======== RECORDED INFORMATION
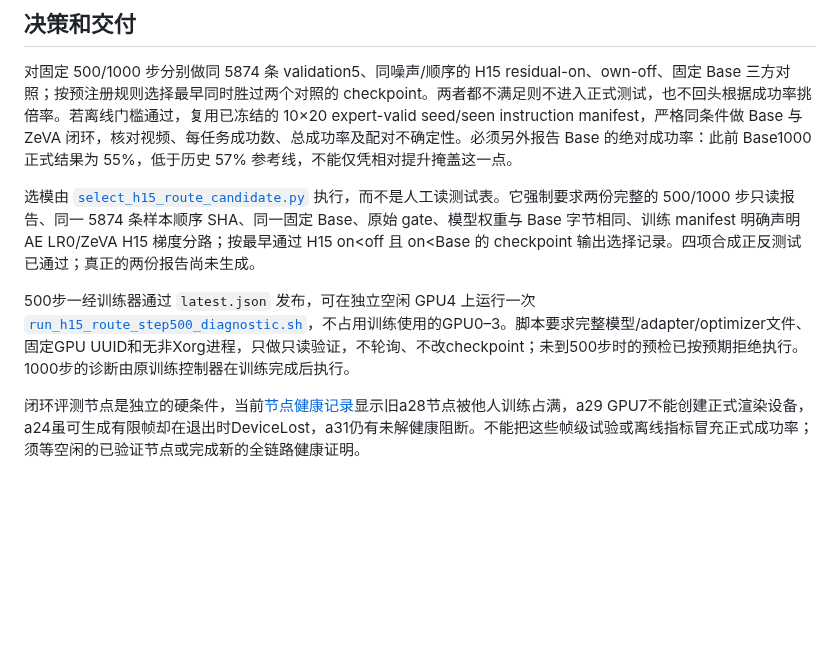
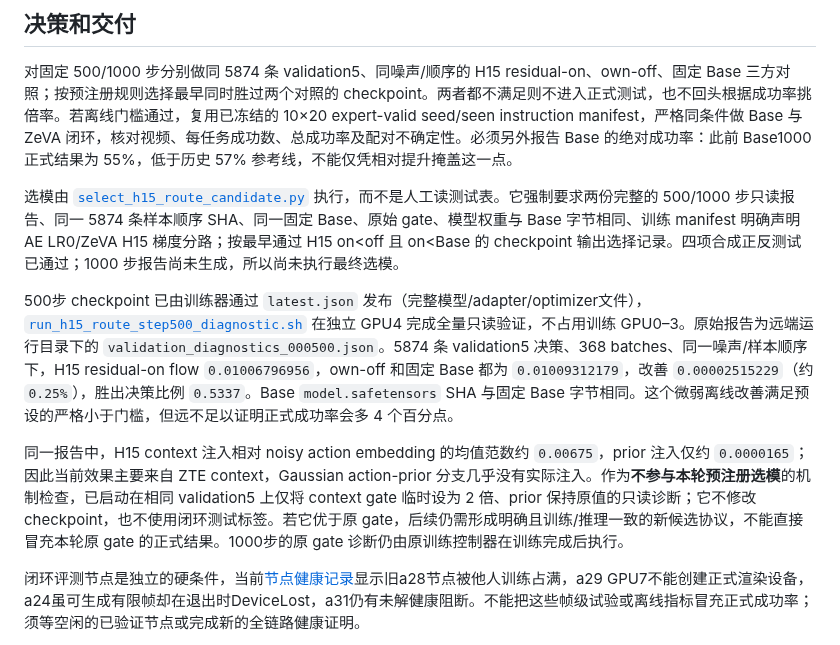
Before and after one commit to dsdfasfaac/zeva-vla, a Markdown page: docs/ZTEV2_H15_ROUTE_20260916.md, the part around one of its changes. Rendered like a GitHub page; blank space fills up the shorter version.

Commit message:
Record full step500 H15 validation evidence

```diff
--- a/docs/ZTEV2_H15_ROUTE_20260916.md
+++ b/docs/ZTEV2_H15_ROUTE_20260916.md
@@ -16,9 +16,11 @@
 
 对固定 500/1000 步分别做同 5874 条 validation5、同噪声/顺序的 H15 residual-on、own-off、固定 Base 三方对照；按预注册规则选择最早同时胜过两个对照的 checkpoint。两者都不满足则不进入正式测试，也不回头根据成功率挑倍率。若离线门槛通过，复用已冻结的 10×20 expert-valid seed/seen instruction manifest，严格同条件做 Base 与 ZeVA 闭环，核对视频、每任务成功数、总成功率及配对不确定性。必须另外报告 Base 的绝对成功率：此前 Base1000 正式结果为 55%，低于历史 57% 参考线，不能仅凭相对提升掩盖这一点。
 
-选模由 [`select_h15_route_candidate.py`](../scripts/robotwin_eval/select_h15_route_candidate.py) 执行，而不是人工读测试表。它强制要求两份完整的 500/1000 步只读报告、同一 5874 条样本顺序 SHA、同一固定 Base、原始 gate、模型权重与 Base 字节相同、训练 manifest 明确声明 AE LR0/ZeVA H15 梯度分路；按最早通过 H15 on<off 且 on<Base 的 checkpoint 输出选择记录。四项合成正反测试已通过；真正的两份报告尚未生成。
+选模由 [`select_h15_route_candidate.py`](../scripts/robotwin_eval/select_h15_route_candidate.py) 执行，而不是人工读测试表。它强制要求两份完整的 500/1000 步只读报告、同一 5874 条样本顺序 SHA、同一固定 Base、原始 gate、模型权重与 Base 字节相同、训练 manifest 明确声明 AE LR0/ZeVA H15 梯度分路；按最早通过 H15 on<off 且 on<Base 的 checkpoint 输出选择记录。四项合成正反测试已通过；1000 步报告尚未生成，所以尚未执行最终选模。
 
-500步一经训练器通过 `latest.json` 发布，可在独立空闲 GPU4 上运行一次 [`run_h15_route_step500_diagnostic.sh`](../scripts/robotwin_eval/run_h15_route_step500_diagnostic.sh)，不占用训练使用的GPU0–3。脚本要求完整模型/adapter/optimizer文件、固定GPU UUID和无非Xorg进程，只做只读验证，不轮询、不改checkpoint；未到500步时的预检已按预期拒绝执行。1000步的诊断由原训练控制器在训练完成后执行。
+500步 checkpoint 已由训练器通过 `latest.json` 发布（完整模型/adapter/optimizer文件），[`run_h15_route_step500_diagnostic.sh`](../scripts/robotwin_eval/run_h15_route_step500_diagnostic.sh) 在独立 GPU4 完成全量只读验证，不占用训练 GPU0–3。原始报告为远端运行目录下的 `validation_diagnostics_000500.json`。5874 条 validation5 决策、368 batches、同一噪声/样本顺序下，H15 residual-on flow `0.01006796956`，own-off 和固定 Base 都为 `0.01009312179`，改善 `0.00002515229`（约 `0.25%`），胜出决策比例 `0.5337`。Base `model.safetensors` SHA 与固定 Base 字节相同。这个微弱离线改善满足预设的严格小于门槛，但远不足以证明正式成功率会多 4 个百分点。
+
+同一报告中，H15 context 注入相对 noisy action embedding 的均值范数约 `0.00675`，prior 注入仅约 `0.0000165`；因此当前效果主要来自 ZTE context，Gaussian action-prior 分支几乎没有实际注入。作为**不参与本轮预注册选模**的机制检查，已启动在相同 validation5 上仅将 context gate 临时设为 2 倍、prior 保持原值的只读诊断；它不修改 checkpoint，也不使用闭环测试标签。若它优于原 gate，后续仍需形成明确且训练/推理一致的新候选协议，不能直接冒充本轮原 gate 的正式结果。1000步的原 gate 诊断仍由原训练控制器在训练完成后执行。
 
 闭环评测节点是独立的硬条件，当前[节点健康记录](ROBOTWIN_H15_EVAL_HOST_READINESS_20260916.md)显示旧a28节点被他人训练占满，a29 GPU7不能创建正式渲染设备，a24虽可生成有限帧却在退出时DeviceLost，a31仍有未解健康阻断。不能把这些帧级试验或离线指标冒充正式成功率；须等空闲的已验证节点或完成新的全链路健康证明。
 
```
Also changed, not shown: other parts of docs/ZTEV2_H15_ROUTE_20260916.md (+1 -1 lines).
================
— PROMPT —
Each line that holds the word "docs" should be extracted from the records.

— SOLVED EXERCISE —
Before and after one commit to dsdfasfaac/zeva-vla, a Markdown page: docs/ZTEV2_H15_ROUTE_20260916.md, the part around one of its changes. Rendered like a GitHub page; blank space fills up the shorter version.
--- a/docs/ZTEV2_H15_ROUTE_20260916.md
+++ b/docs/ZTEV2_H15_ROUTE_20260916.md
Also changed, not shown: other parts of docs/ZTEV2_H15_ROUTE_20260916.md (+1 -1 lines).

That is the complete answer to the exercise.